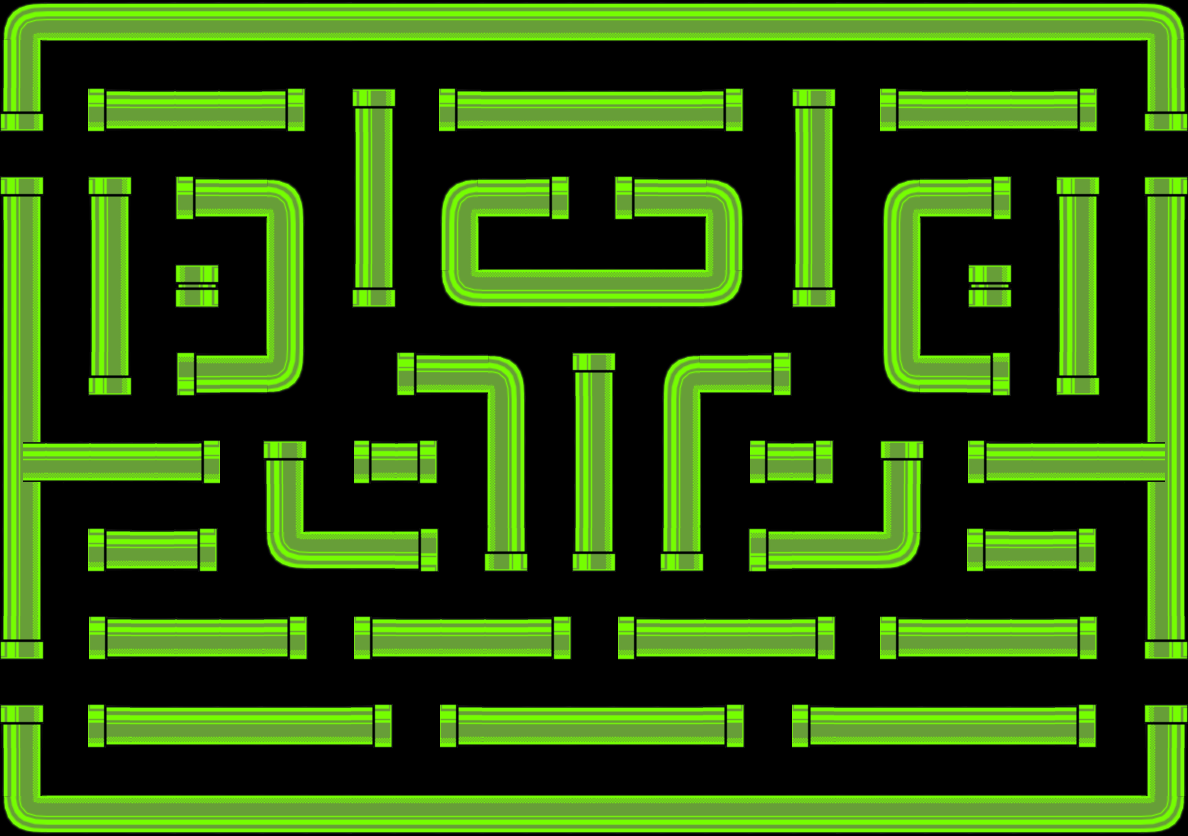
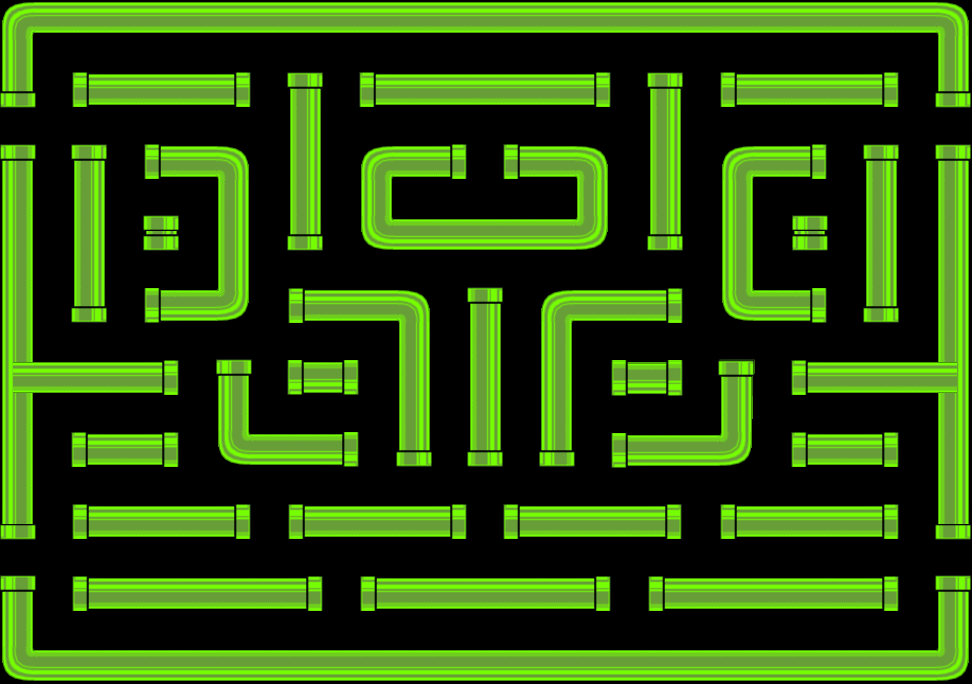
Redimension del mapa 2 y carga de paredes mediante archivos de texto

diff --git a/tdp-proyecto-3/src/logic/Director.java b/tdp-proyecto-3/src/logic/Director.java
@@ -143,7 +143,7 @@ public class Director {
 		List<Entity> walls = new ArrayList<Entity>();
 		
 		
-		Entity player = new MainCharacter(13 * size, 11 * size, "/assets/mario1.gif");
+		Entity player = new MainCharacter(13 * size, 7 * size, "/assets/mario1.gif");
 		
 		
 		try {
@@ -201,7 +201,7 @@ public class Director {
 			}
 				
 				
-		Entity ZonaSinDots = new Wall(9 * size, 5 * size, 9 * size, 5 * size);
+		Entity ZonaSinDots = new Wall(9 * size, 3 * size, 9 * size, 5 * size);
 		Rectangle2D sDots = ZonaSinDots.getRectangle();
 			
 		// elimino los que colisionan con la pared
@@ -226,10 +226,10 @@ public class Director {
 		}
 						
 				
-		Entity enemy1 = new EnemyTypeA(11 * size, 7 * size, "/assets/EnemyTypeA.gif");
-		Entity enemy2 = new EnemyTypeB(12 * size, 7 * size, "/assets/EnemyTypeB.gif");
-		Entity enemy3 = new EnemyTypeC(14 * size, 7 * size, "/assets/EnemyTypeC.gif");
-		Entity enemy4 = new EnemyTypeD(15 * size, 7 * size, "/assets/EnemyTypeD.gif");
+		Entity enemy1 = new EnemyTypeA(11 * size, 5 * size, "/assets/EnemyTypeA.gif");
+		Entity enemy2 = new EnemyTypeB(12 * size, 5 * size, "/assets/EnemyTypeB.gif");
+		Entity enemy3 = new EnemyTypeC(14 * size, 5 * size, "/assets/EnemyTypeC.gif");
+		Entity enemy4 = new EnemyTypeD(15 * size, 5 * size, "/assets/EnemyTypeD.gif");
 		
 		enemies.addAll(Arrays.asList(enemy1, enemy2, enemy3, enemy4));
 	

diff --git a/tdp-proyecto-3/src/entities/MainCharacter.java b/tdp-proyecto-3/src/entities/MainCharacter.java
@@ -16,7 +16,7 @@ public class MainCharacter extends Entity {
 		this.xVelocity = 0;
 		this.yVelocity = 0;
 		
-		this.width = 21;
+		this.width = 36;
 		this.height = 36;
 		
 		visitor = new VisitorMainCharacter(this);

Problem:
Each line in the entries above that includes the string "assets" should be extracted.

Written response:
-		Entity player = new MainCharacter(13 * size, 11 * size, "/assets/mario1.gif");
+		Entity player = new MainCharacter(13 * size, 7 * size, "/assets/mario1.gif");
-		Entity enemy1 = new EnemyTypeA(11 * size, 7 * size, "/assets/EnemyTypeA.gif");
-		Entity enemy2 = new EnemyTypeB(12 * size, 7 * size, "/assets/EnemyTypeB.gif");
-		Entity enemy3 = new EnemyTypeC(14 * size, 7 * size, "/assets/EnemyTypeC.gif");
-		Entity enemy4 = new EnemyTypeD(15 * size, 7 * size, "/assets/EnemyTypeD.gif");
+		Entity enemy1 = new EnemyTypeA(11 * size, 5 * size, "/assets/EnemyTypeA.gif");
+		Entity enemy2 = new EnemyTypeB(12 * size, 5 * size, "/assets/EnemyTypeB.gif");
+		Entity enemy3 = new EnemyTypeC(14 * size, 5 * size, "/assets/EnemyTypeC.gif");
+		Entity enemy4 = new EnemyTypeD(15 * size, 5 * size, "/assets/EnemyTypeD.gif");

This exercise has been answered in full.